If you don’t know Becky Warren yet (as this critic admits was the case before these songs landed in my inbox), you soon will. Just one listen to the sophomore disc from the Nashville-based songwriter will leave you wondering where this Americana angel was hiding. Picture the love child of Neil Young and Lucinda Williams.
The follow-up to Warren’s solo debut (War Surplus, 2016), Undesirable grabs you from the get go and does not let go until the final song. It's driven by gritty guitars, infectious rhythms, and heart-on-the-sleeve lyrics that linger longer than a bad hangover. Over the course of 11 songs, the blue-collar Nashville singer-songwriter mines themes of the “never fit-ins” and the piles of “forgotten forget-me-nots” that live among us.
The record, produced by Dan Knobler (Rodney Crowell, Lake Street Dive), opens with a rollicking tune about “regrets and nicotine.” The driving, punch-to-the face lead single, “We’re All We Got,” chugs along like a high-speed train. The chorus speaks of the downtrodden and the lost souls. Warren wails, joined by Indigo Girl Amy Ray, “Just a bunch of half empties / a couple of last shots / a pile of forgotten forget-me-nots / We’re all we got.”

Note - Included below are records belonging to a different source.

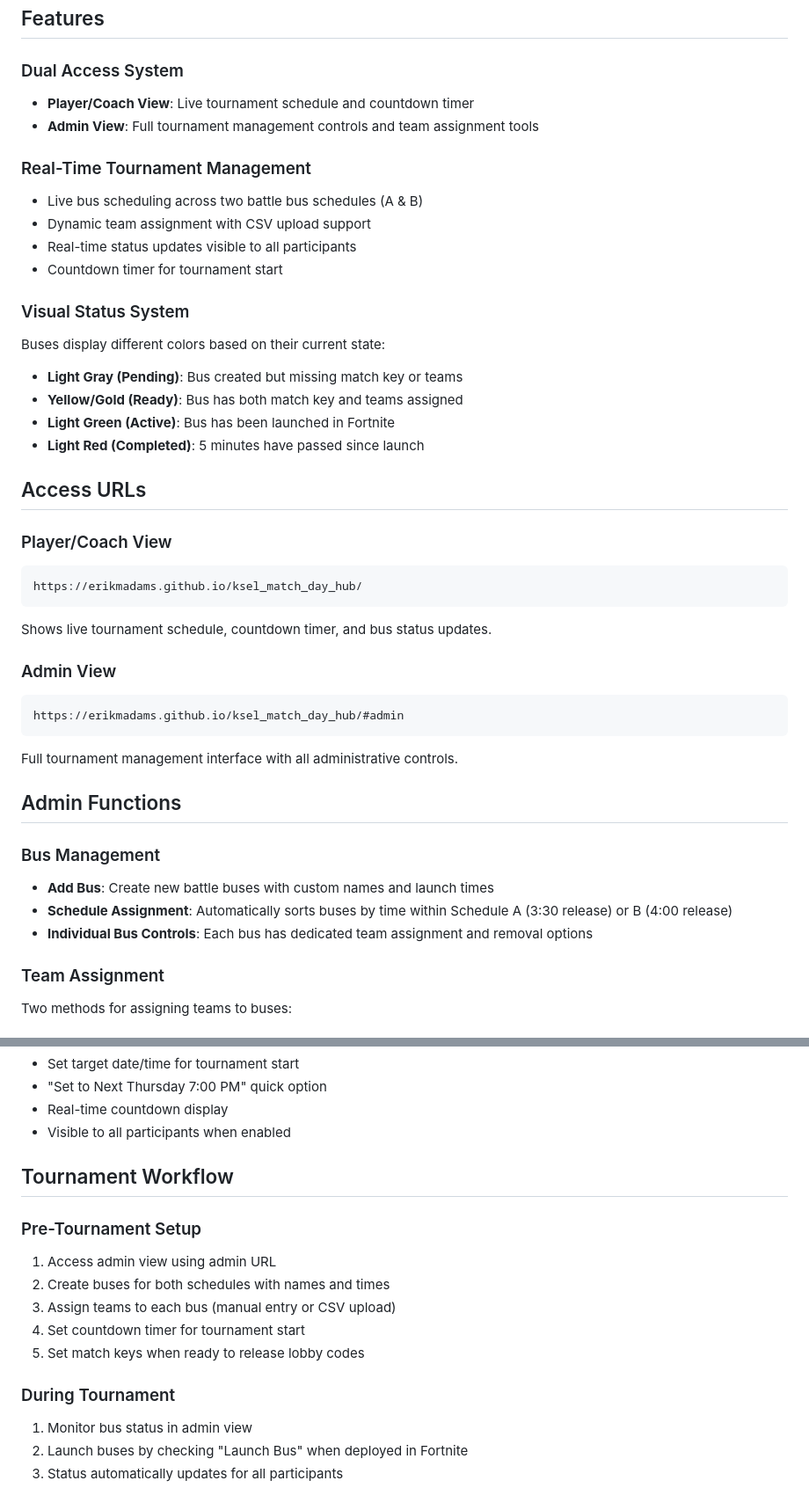
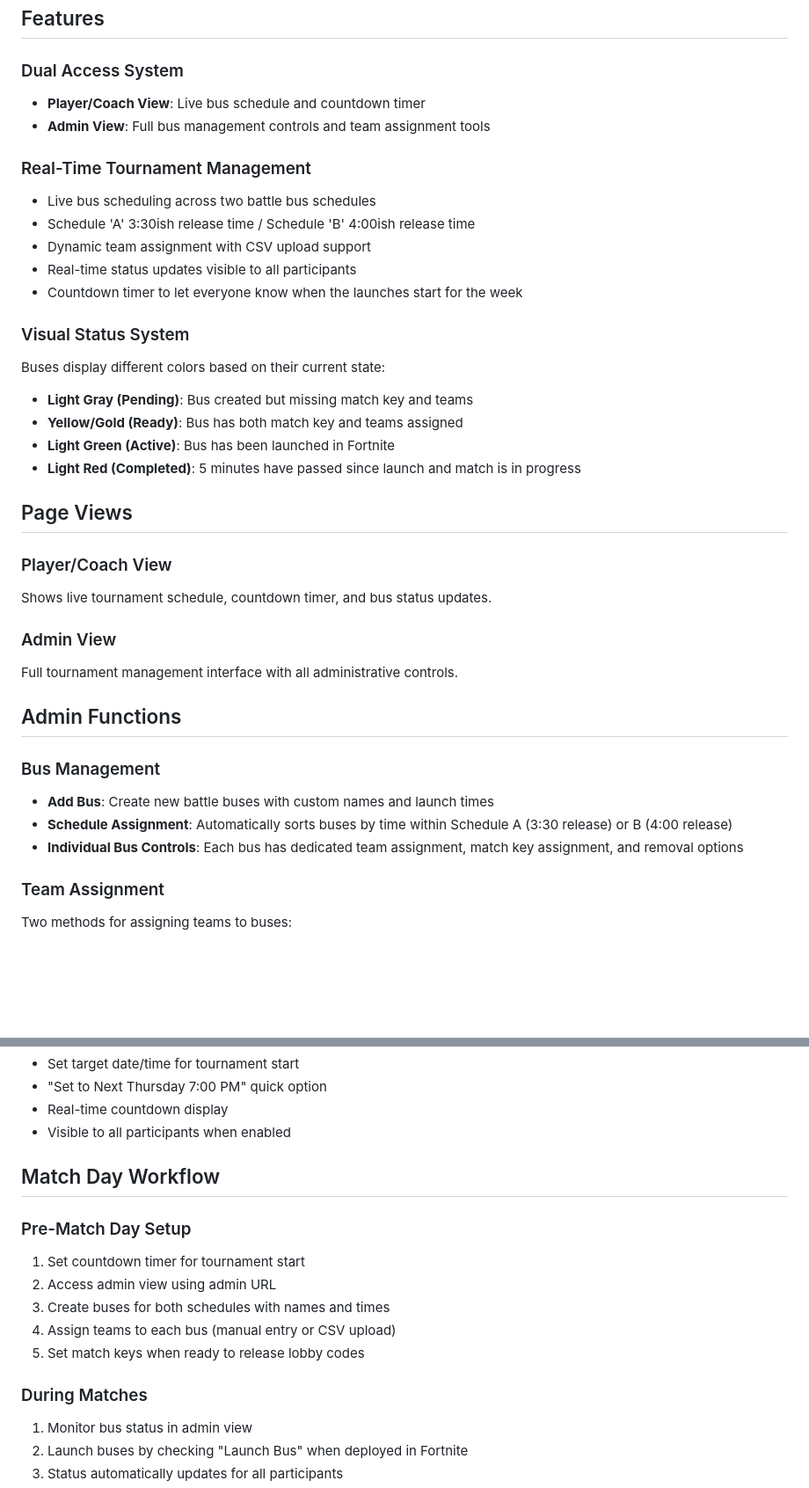
Before and after one commit to erikmadams/ksel_match_day_hub, a Markdown page: README.md, 2 parts joined by grey strips. Shown: that part at 88% size. GitHub-like rendering; blank space fills up the shorter version.

````diff
--- a/README.md
+++ b/README.md
@@ -8,34 +8,29 @@ The KSEL Match Day Hub is a comprehensive web-based tournament management system
 ## Features
 
 ### Dual Access System
-- **Player/Coach View**: Live tournament schedule and countdown timer
-- **Admin View**: Full tournament management controls and team assignment tools
+- **Player/Coach View**: Live bus schedule and countdown timer
+- **Admin View**: Full bus management controls and team assignment tools
 
 ### Real-Time Tournament Management
-- Live bus scheduling across two battle bus schedules (A & B)
+- Live bus scheduling across two battle bus schedules
+- Schedule 'A' 3:30ish release time / Schedule 'B' 4:00ish release time
 - Dynamic team assignment with CSV upload support
 - Real-time status updates visible to all participants
-- Countdown timer for tournament start
+- Countdown timer to let everyone know when the launches start for the week
 
 ### Visual Status System
 Buses display different colors based on their current state:
-- **Light Gray (Pending)**: Bus created but missing match key or teams
+- **Light Gray (Pending)**: Bus created but missing match key and teams
 - **Yellow/Gold (Ready)**: Bus has both match key and teams assigned
 - **Light Green (Active)**: Bus has been launched in Fortnite
-- **Light Red (Completed)**: 5 minutes have passed since launch
+- **Light Red (Completed)**: 5 minutes have passed since launch and match is in progress
 
-## Access URLs
+## Page Views
 
 ### Player/Coach View
-```
-https://erikmadams.github.io/ksel_match_day_hub/
-```
 Shows live tournament schedule, countdown timer, and bus status updates.
 
 ### Admin View
-```
-https://erikmadams.github.io/ksel_match_day_hub/#admin
-```
 Full tournament management interface with all administrative controls.
 
 ## Admin Functions
@@ -43,7 +38,7 @@ Full tournament management interface with all administrative controls.
 ### Bus Management
 - **Add Bus**: Create new battle buses with custom names and launch times
 - **Schedule Assignment**: Automatically sorts buses by time within Schedule A (3:30 release) or B (4:00 release)
-- **Individual Bus Controls**: Each bus has dedicated team assignment and removal options
+- **Individual Bus Controls**: Each bus has dedicated team assignment, match key assignment, and removal options
 
 ### Team Assignment
 Two methods for assigning teams to buses:
@@ -77,16 +72,16 @@ Two methods for assigning teams to buses:
 - Real-time countdown display
 - Visible to all participants when enabled
 
-## Tournament Workflow
+## Match Day Workflow
 
-### Pre-Tournament Setup
-1. Access admin view using admin URL
-2. Create buses for both schedules with names and times
-3. Assign teams to each bus (manual entry or CSV upload)
-4. Set countdown timer for tournament start
+### Pre-Match Day Setup
+1. Set countdown timer for tournament start
+2. Access admin view using admin URL
+3. Create buses for both schedules with names and times
+4. Assign teams to each bus (manual entry or CSV upload)
 5. Set match keys when ready to release lobby codes
 
-### During Tournament
+### During Matches
 1. Monitor bus status in admin view
 2. Launch buses by checking "Launch Bus" when deployed in Fortnite
 3. Status automatically updates for all participants
````
Also changed, not shown: other parts of README.md (+3 -2 lines).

One of the best cuts is “Nobody Wants to Rock ‘n’ Roll No More!”. The song speaks to the loss of innocence and youth – women too tired to rock ‘n’ roll because they are too busy with carpools and the ennui of domestic duties to enjoy the music they once rocked out to. Concurrently, it’s a statement on the dying “music industry” today, whatever that means.

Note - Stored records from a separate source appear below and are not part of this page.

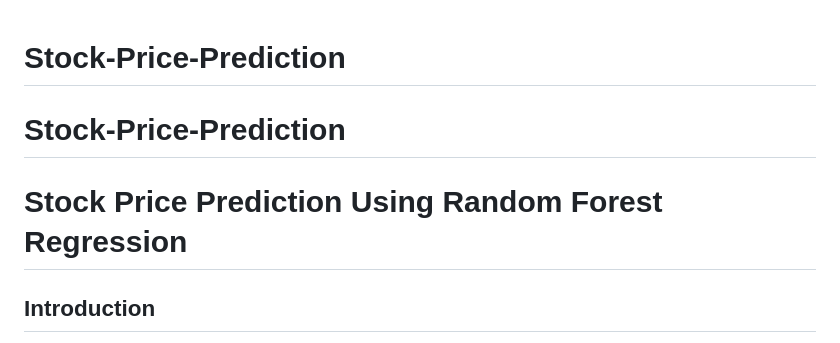
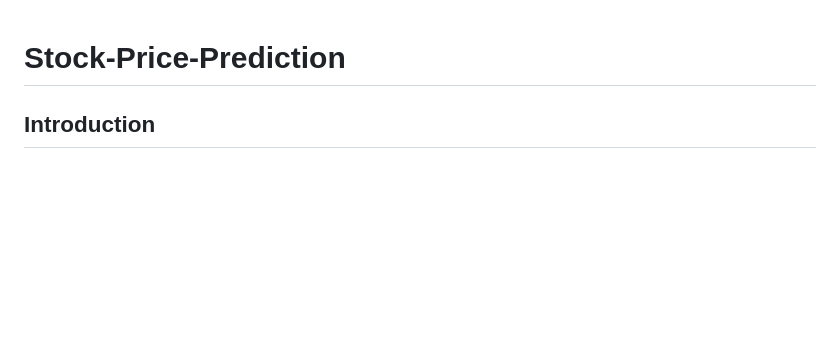
Before and after one commit to AayanAttar/Stock-Price-Prediction, a Markdown page: README.md, the part around the change. GitHub-like rendering; blank space fills up the shorter version.

```diff
--- a/README.md
+++ b/README.md
@@ -1,6 +1,5 @@
 # Stock-Price-Prediction
-# Stock-Price-Prediction
-# Stock Price Prediction Using Random Forest Regression
+
 
 ## Introduction
 This project aims to predict the stock price of Amazon using historical price and volume data derived from various financial instruments. The methodology employed includes exploring the relationships between features, applying data preprocessing techniques, and training a Random Forest Regression model to forecast the target stock price. Additionally, the project encompasses Exploratory Data Analysis (EDA) and performance evaluation using multiple metrics, including Mean Absolute Error (MAE), Mean Squared Error (MSE), and Root Mean Squared Error (RMSE).
```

A pair of other standouts is “Dabbs Avenue” and “The Drake Motel.” On the former, Warren ruminates about the too-quick beat of time and trying to make peace with a lost lover, while the shadows remind one of what’s not longer there.
On “The Drake Motel,” we hear the story in song of Shawn Lesley, one of too many Americans referred to as "motel homeless" — a term coined to define those who make enough money to afford basic housing but can’t meet other requirements needed to obtain an apartment. One of the more poignant compositions on Undesirable, this is a place where “for $300 a week, you get cheap sheets and a parking lot view.”
Americana awards 2019 take note. Warren is definitely an artist to watch.